------ Data supplied ------

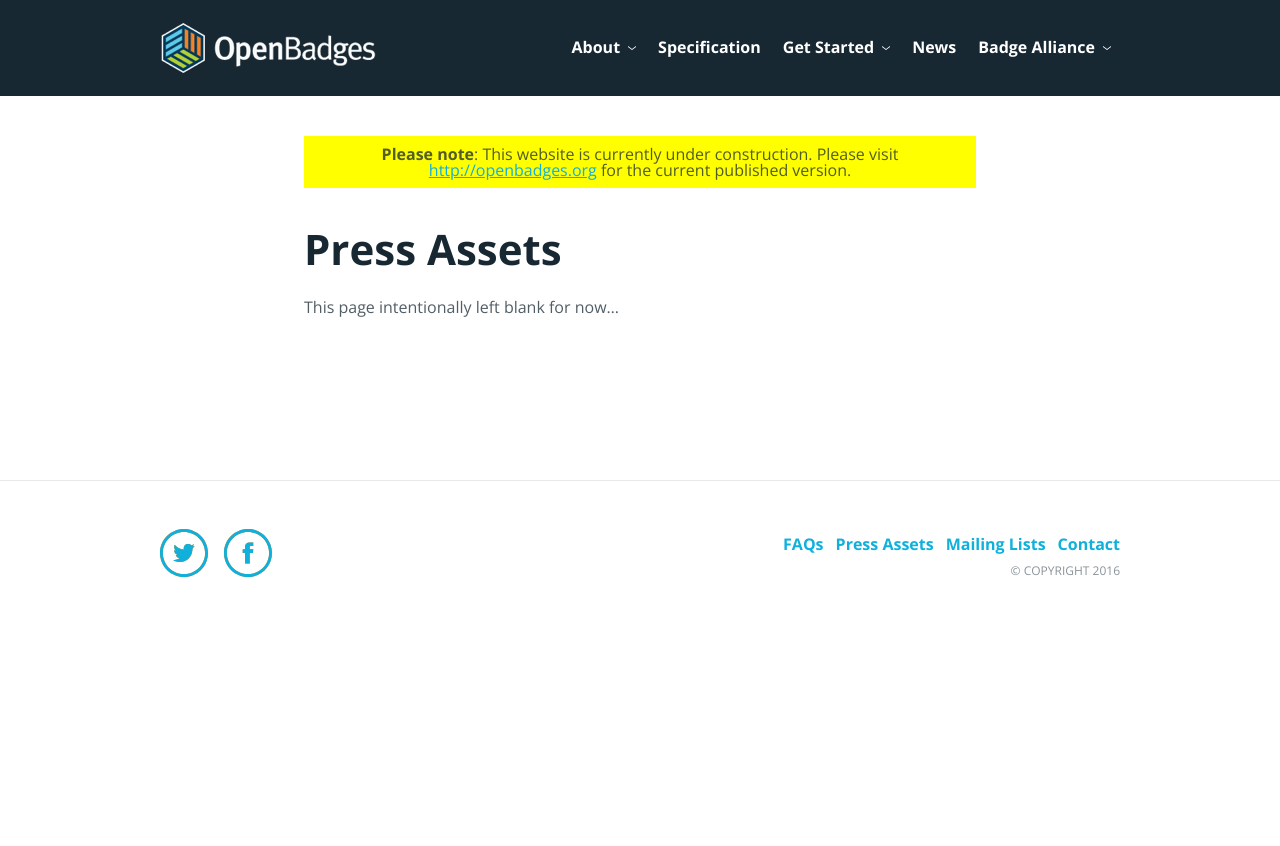
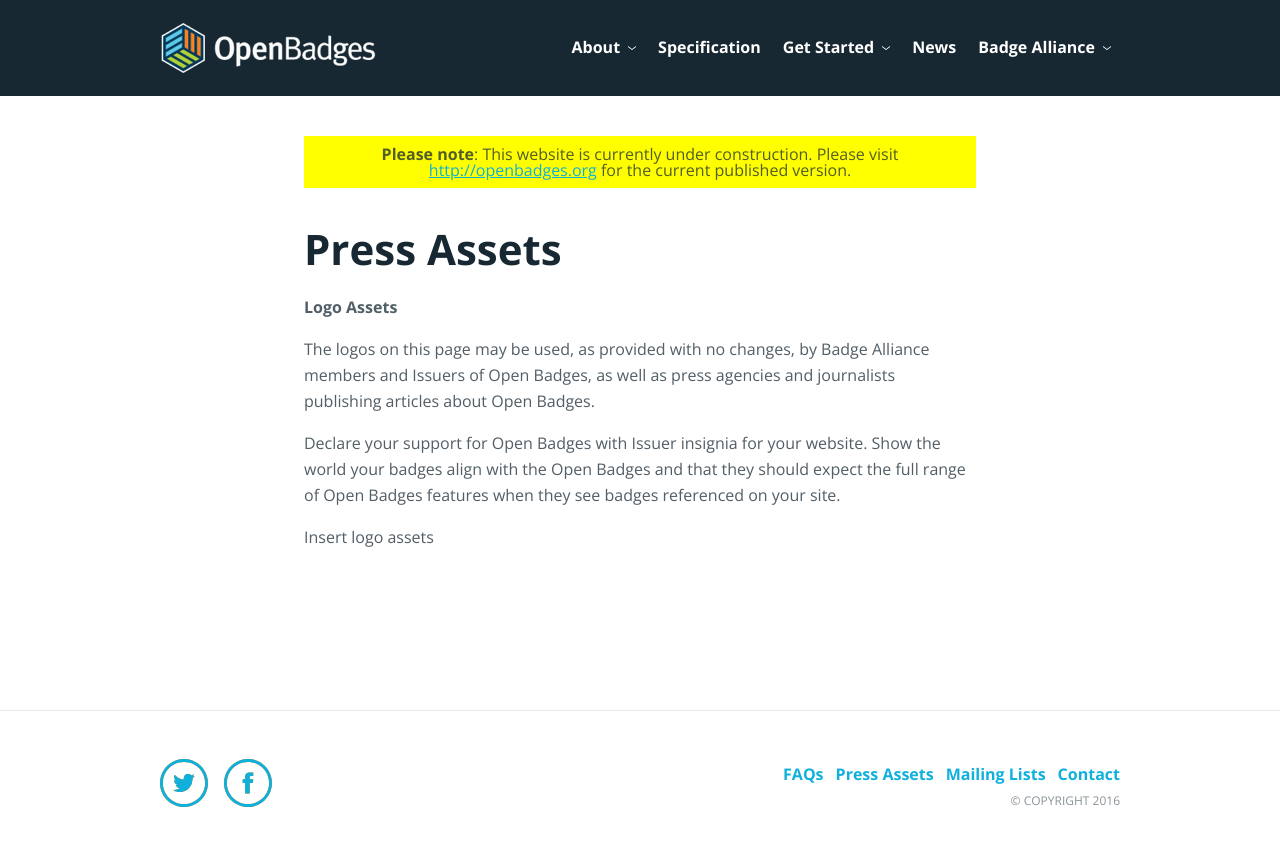
Before and after one commit to mozilla/openbadges.org-static, a Jekyll site: the page built from press-assets/index.md, in a window 1280 px wide. Shown: the top 846 px of the page. Built offline with Jekyll 4.4.1, drawn with Linux system fonts in a browser that asks for light colours.

Commit message:
Press Assets
Added heading
Added text
Added note to include images

```diff
--- a/press-assets/index.md
+++ b/press-assets/index.md
@@ -3,5 +3,10 @@
 title: Press Assets
 permalink: /press-assets/
 ---
+**Logo Assets**
 
-This page intentionally left blank for now...
+The logos on this page may be used, as provided with no changes, by Badge Alliance members and Issuers of Open Badges, as well as press agencies and journalists publishing articles about Open Badges.
+
+Declare your support for Open Badges with Issuer insignia for your website. Show the world your badges align with the Open Badges and that they should expect the full range of Open Badges features when they see badges referenced on your site.
+
+Insert logo assets
```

------

Skipping the images, write out the whole listing exactly.

Before and after one commit to mozilla/openbadges.org-static, a Jekyll site: the page built from press-assets/index.md, in a window 1280 px wide. Shown: the top 846 px of the page. Built offline with Jekyll 4.4.1, drawn with Linux system fonts in a browser that asks for light colours.

Commit message:
Press Assets
Added heading
Added text
Added note to include images

```diff
--- a/press-assets/index.md
+++ b/press-assets/index.md
@@ -3,5 +3,10 @@
 title: Press Assets
 permalink: /press-assets/
 ---
+**Logo Assets**
 
-This page intentionally left blank for now...
+The logos on this page may be used, as provided with no changes, by Badge Alliance members and Issuers of Open Badges, as well as press agencies and journalists publishing articles about Open Badges.
+
+Declare your support for Open Badges with Issuer insignia for your website. Show the world your badges align with the Open Badges and that they should expect the full range of Open Badges features when they see badges referenced on your site.
+
+Insert logo assets
```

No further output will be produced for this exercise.